● **MATERIAL PROVIDED**
══════════════════════════════

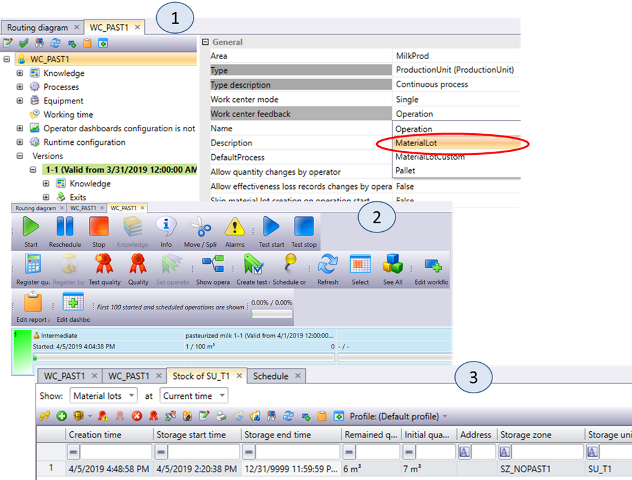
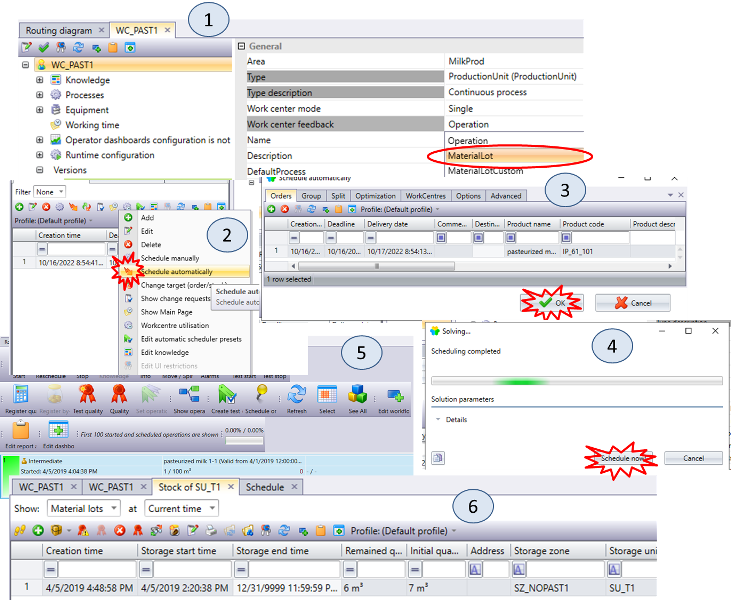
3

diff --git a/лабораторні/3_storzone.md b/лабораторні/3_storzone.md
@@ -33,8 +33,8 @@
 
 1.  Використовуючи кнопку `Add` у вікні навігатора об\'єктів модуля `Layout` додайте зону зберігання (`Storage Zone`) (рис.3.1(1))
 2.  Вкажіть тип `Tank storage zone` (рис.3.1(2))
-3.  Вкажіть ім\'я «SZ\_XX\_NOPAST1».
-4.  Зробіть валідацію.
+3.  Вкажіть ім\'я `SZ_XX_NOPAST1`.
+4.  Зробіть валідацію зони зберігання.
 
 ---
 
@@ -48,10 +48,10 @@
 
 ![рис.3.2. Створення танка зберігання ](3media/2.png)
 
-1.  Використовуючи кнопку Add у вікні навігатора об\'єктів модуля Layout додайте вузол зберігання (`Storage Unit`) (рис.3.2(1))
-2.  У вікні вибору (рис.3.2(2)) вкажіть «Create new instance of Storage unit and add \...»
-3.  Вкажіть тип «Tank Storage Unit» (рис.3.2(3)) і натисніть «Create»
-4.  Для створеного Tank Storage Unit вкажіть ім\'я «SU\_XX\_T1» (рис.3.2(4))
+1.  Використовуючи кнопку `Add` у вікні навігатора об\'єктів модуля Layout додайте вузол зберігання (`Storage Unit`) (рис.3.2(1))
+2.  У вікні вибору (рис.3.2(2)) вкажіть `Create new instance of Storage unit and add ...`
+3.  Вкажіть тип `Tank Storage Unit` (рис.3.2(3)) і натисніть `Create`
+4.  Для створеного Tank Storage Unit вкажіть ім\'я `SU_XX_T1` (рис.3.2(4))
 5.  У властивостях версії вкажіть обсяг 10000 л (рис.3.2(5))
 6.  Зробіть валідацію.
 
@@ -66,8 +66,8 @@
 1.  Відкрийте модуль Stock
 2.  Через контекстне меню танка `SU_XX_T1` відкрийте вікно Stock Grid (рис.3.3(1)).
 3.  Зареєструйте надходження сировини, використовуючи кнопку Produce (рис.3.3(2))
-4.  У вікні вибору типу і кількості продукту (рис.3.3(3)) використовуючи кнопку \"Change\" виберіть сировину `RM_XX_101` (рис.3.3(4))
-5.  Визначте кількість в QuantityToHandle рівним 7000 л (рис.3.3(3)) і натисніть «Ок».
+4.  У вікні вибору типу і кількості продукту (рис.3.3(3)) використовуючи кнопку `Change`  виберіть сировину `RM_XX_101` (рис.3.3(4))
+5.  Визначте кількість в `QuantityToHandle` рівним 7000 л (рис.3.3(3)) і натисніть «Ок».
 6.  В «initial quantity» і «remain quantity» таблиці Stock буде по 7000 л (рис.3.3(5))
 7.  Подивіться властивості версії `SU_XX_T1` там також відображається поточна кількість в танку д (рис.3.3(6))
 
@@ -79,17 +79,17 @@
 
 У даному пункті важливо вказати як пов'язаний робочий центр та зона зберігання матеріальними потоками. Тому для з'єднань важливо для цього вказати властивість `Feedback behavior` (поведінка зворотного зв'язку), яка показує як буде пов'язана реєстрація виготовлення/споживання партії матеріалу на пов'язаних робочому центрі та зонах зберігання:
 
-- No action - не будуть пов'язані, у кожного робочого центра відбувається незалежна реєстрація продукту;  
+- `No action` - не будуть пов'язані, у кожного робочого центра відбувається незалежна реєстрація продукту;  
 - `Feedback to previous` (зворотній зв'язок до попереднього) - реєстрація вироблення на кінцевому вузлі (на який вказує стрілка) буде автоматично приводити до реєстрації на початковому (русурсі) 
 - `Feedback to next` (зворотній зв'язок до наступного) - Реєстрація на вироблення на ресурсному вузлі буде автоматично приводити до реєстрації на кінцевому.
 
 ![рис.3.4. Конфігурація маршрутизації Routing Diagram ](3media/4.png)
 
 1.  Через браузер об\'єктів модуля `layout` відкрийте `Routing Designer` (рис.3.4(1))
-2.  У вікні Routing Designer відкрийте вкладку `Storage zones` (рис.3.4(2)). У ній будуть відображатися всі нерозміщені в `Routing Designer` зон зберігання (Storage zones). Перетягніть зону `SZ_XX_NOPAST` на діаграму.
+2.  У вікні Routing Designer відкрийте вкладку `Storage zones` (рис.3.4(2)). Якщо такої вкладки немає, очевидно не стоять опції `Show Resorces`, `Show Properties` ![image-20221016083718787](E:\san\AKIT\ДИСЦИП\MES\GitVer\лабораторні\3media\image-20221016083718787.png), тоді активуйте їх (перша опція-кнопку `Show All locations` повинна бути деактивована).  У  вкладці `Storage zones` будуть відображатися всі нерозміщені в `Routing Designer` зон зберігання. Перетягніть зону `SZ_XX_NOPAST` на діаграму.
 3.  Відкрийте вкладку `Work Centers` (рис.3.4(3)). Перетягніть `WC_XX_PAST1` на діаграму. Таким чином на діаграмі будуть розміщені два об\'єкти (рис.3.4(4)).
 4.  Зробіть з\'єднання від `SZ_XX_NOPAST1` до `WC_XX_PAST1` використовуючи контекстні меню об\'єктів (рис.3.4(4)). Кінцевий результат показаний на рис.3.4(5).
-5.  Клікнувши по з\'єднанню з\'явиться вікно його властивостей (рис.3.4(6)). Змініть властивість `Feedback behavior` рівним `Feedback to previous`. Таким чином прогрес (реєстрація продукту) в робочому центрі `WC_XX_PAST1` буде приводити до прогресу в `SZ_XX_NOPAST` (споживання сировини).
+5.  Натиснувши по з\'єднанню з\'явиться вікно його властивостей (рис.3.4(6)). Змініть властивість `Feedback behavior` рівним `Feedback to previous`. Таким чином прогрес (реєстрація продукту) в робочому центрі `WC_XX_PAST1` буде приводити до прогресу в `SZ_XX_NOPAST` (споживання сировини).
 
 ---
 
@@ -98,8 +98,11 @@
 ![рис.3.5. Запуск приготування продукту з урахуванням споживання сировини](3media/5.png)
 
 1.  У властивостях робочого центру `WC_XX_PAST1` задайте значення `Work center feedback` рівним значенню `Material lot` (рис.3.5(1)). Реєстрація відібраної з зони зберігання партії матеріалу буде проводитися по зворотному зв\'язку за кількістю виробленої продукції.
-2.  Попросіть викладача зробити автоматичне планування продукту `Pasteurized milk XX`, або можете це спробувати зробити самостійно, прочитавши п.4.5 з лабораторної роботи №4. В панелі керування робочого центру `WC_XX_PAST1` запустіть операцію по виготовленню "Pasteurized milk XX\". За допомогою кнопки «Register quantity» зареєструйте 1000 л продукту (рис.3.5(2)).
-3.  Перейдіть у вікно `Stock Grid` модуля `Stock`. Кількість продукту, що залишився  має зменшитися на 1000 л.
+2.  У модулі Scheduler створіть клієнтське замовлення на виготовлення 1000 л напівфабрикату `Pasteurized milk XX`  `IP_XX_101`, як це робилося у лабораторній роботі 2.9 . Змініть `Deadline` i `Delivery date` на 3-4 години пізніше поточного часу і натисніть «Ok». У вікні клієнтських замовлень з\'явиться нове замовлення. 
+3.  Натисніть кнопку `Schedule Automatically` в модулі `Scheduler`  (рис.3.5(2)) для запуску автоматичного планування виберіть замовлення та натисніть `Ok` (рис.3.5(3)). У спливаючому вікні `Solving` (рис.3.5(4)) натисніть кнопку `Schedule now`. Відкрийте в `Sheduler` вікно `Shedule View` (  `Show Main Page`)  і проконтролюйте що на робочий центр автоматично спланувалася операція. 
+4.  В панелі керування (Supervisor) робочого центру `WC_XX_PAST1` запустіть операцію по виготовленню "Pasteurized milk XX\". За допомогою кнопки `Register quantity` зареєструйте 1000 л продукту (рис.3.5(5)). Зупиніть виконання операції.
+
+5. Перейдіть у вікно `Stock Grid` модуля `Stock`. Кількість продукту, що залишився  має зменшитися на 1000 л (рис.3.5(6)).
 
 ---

══════════════════════════════

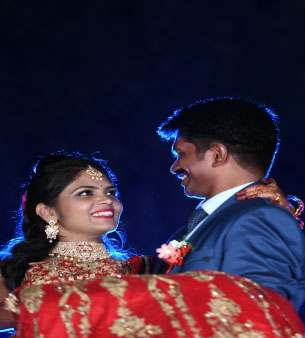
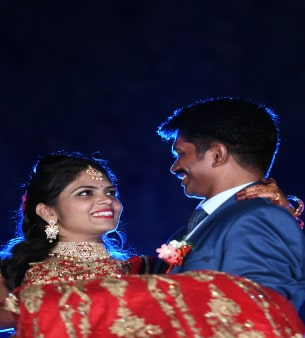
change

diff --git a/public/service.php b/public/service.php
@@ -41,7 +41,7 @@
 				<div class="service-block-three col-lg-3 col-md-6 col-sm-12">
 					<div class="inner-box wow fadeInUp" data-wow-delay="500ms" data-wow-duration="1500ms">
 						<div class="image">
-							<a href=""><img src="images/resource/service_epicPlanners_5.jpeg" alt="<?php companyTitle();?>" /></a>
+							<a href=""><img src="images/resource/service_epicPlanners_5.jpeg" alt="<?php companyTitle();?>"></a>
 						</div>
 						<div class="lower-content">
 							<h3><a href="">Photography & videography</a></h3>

══════════════════════════════

● **WHAT THE TASK ASKS**
Reproduce, word for word and in full, only the lines above that start at the line with "реєстрації на кінцевому." and run through the line with "(рис.3.4(2)). У ній", both ends included.

● **SOLUTION TO THIS EXERCISE**
 - `Feedback to next` (зворотній зв'язок до наступного) - Реєстрація на вироблення на ресурсному вузлі буде автоматично приводити до реєстрації на кінцевому.
 
 ![рис.3.4. Конфігурація маршрутизації Routing Diagram ](3media/4.png)
 
 1.  Через браузер об\'єктів модуля `layout` відкрийте `Routing Designer` (рис.3.4(1))
-2.  У вікні Routing Designer відкрийте вкладку `Storage zones` (рис.3.4(2)). У ній будуть відображатися всі нерозміщені в `Routing Designer` зон зберігання (Storage zones). Перетягніть зону `SZ_XX_NOPAST` на діаграму.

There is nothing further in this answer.